Table 1 presents selected demographic and socio-economic characteristics of the respondents by the two types of counties considered in this study. The table shows that an overwhelming majority of the respondents were male (79%). This was not unexpected since farming and ranching are male-dominated occupations. Over 93% of all respondents were married at the time of the questionnaire survey (Table 1). Only about 5% of the respondents were divorced. The divorce rate is generally lower in rural areas than in urban areas.

Nearly 10% of all respondents belonged to the 25-36 years of age group. A similar proportion of respondents belonged to the over 64 years of age group. This means that the remaining 80% were between the ages of 37-64. Cattle-raising requires hard work. It is likely that younger and older rural residents are less interested in this occupation. Older residents may have also retired or sold their holdings, while younger ones may not have the resources to secure land and cattle. The questionnaire survey reveals that all respondents were employed full time as either farmers or ranchers.

As shown in Table 1, the level of education of the respondents is categorized into five classes. Nearly 55% of all respondents attended some college, but did not receive any college degree. Nearly 34% of all respondents received undergraduate and graduate degrees. This percentage seems high for respondents in rural areas. It is, however, evident from the income data presented in Table 1 that the majority of the respondents reported a yearly household income higher than $39,999. This suggests that cattle-raising is a profitable enterprise and relatively educated people are also engaged in this occupation. Six respondents (10%) did not provide information on household income.

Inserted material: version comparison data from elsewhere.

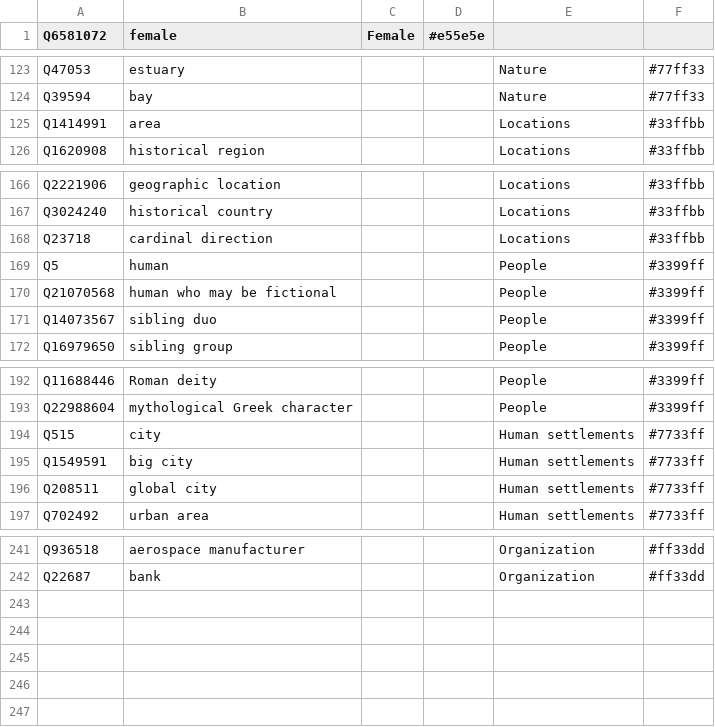
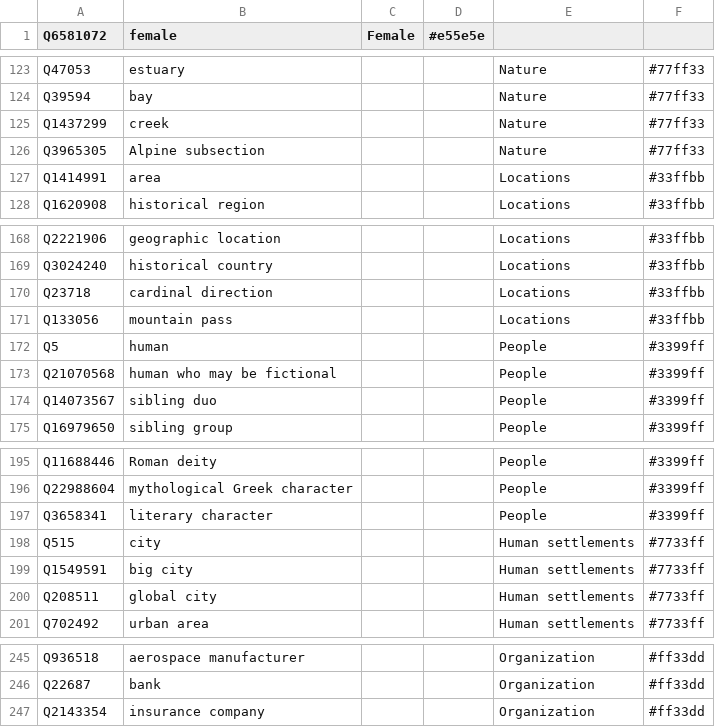
Before and after one commit to Danysan1/osm-wikidata-map-framework, a CSV file: init/wikidata_init.csv, drawn as a sheet; only a part is shown, gaps mark what is left out; the diff names each change by its address in the sheet, - before the commit and + after, or states it on an @@ line.

Commit message:
Improve wikidata_init

```diff
--- a/init/wikidata_init.csv
+++ b/init/wikidata_init.csv
+row 125: Q1437299 | creek |  |  | Nature | #77ff33
+row 126: Q3965305 | Alpine subsection |  |  | Nature | #77ff33
+row 171: Q133056 | mountain pass |  |  | Locations | #33ffbb
+row 197: Q3658341 | literary character |  |  | People | #3399ff
+row 247: Q2143354 | insurance company |  |  | Organization | #ff33dd
```
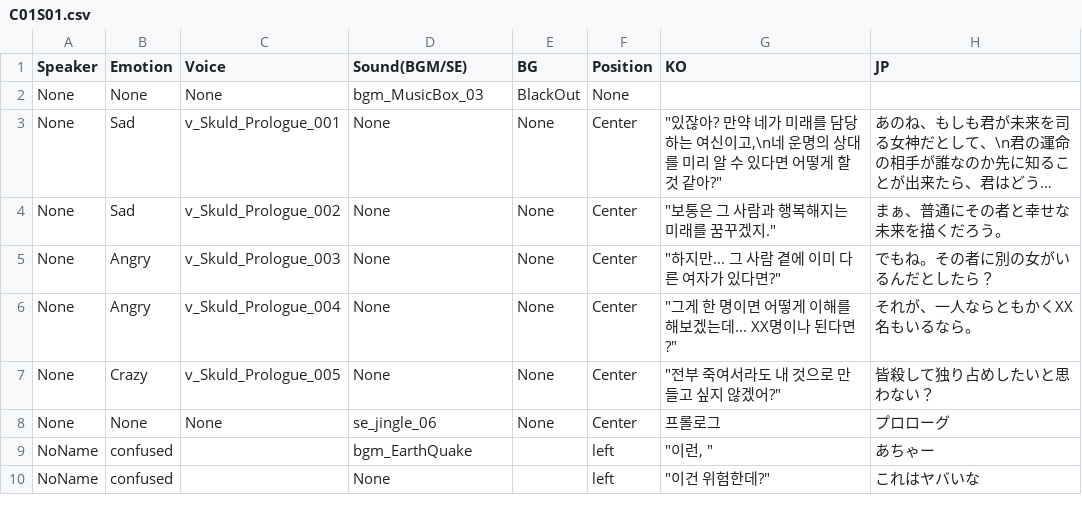
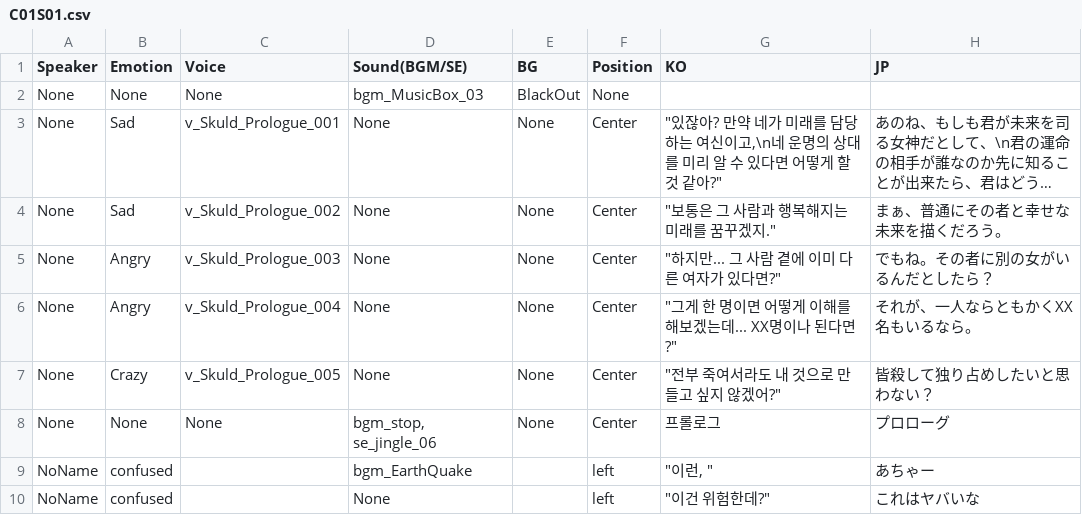
Before and after one commit to ecstaticshine/NNMXXLove, a CSV file: Assets/Resources/Data/Story/C01S01.csv, drawn as a sheet; long unchanged cells end in ….

Commit message:
[0305] Modify Story Dialogue System

```diff
--- a/Assets/Resources/Data/Story/C01S01.csv
+++ b/Assets/Resources/Data/Story/C01S01.csv
@@ -7,3 +7,3 @@ None,Angry,v_Skuld_Prologue_004,None,None,Center,"""그게 한 명이면 어떻
 None,Crazy,v_Skuld_Prologue_005,None,None,Center,"""전부 죽여서라도 내 것으로 만들고 싶지 않겠어?""",皆殺して独り占めしたいと思わない？
-None,None,None,se_jingle_06,None,Center,프롤로그,プロローグ
+None,None,None,"bgm_stop, se_jingle_06",None,Center,프롤로그,プロローグ
 NoName,confused,,bgm_EarthQuake,,left,"""이런, """,あちゃー
```
Also changed, not shown: 3 other files.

The information presented in Table 1 suggests that the selected demographic and socio-economic characteristics of the respondents do not significantly differ between the two types of counties considered in this study. The calculated chi-square values are not statistically significant. Educational level of the respondents and annual household income barely miss the 5% significance level. This means that respondents of the non-isolated and isolated counties were drawn from the same population.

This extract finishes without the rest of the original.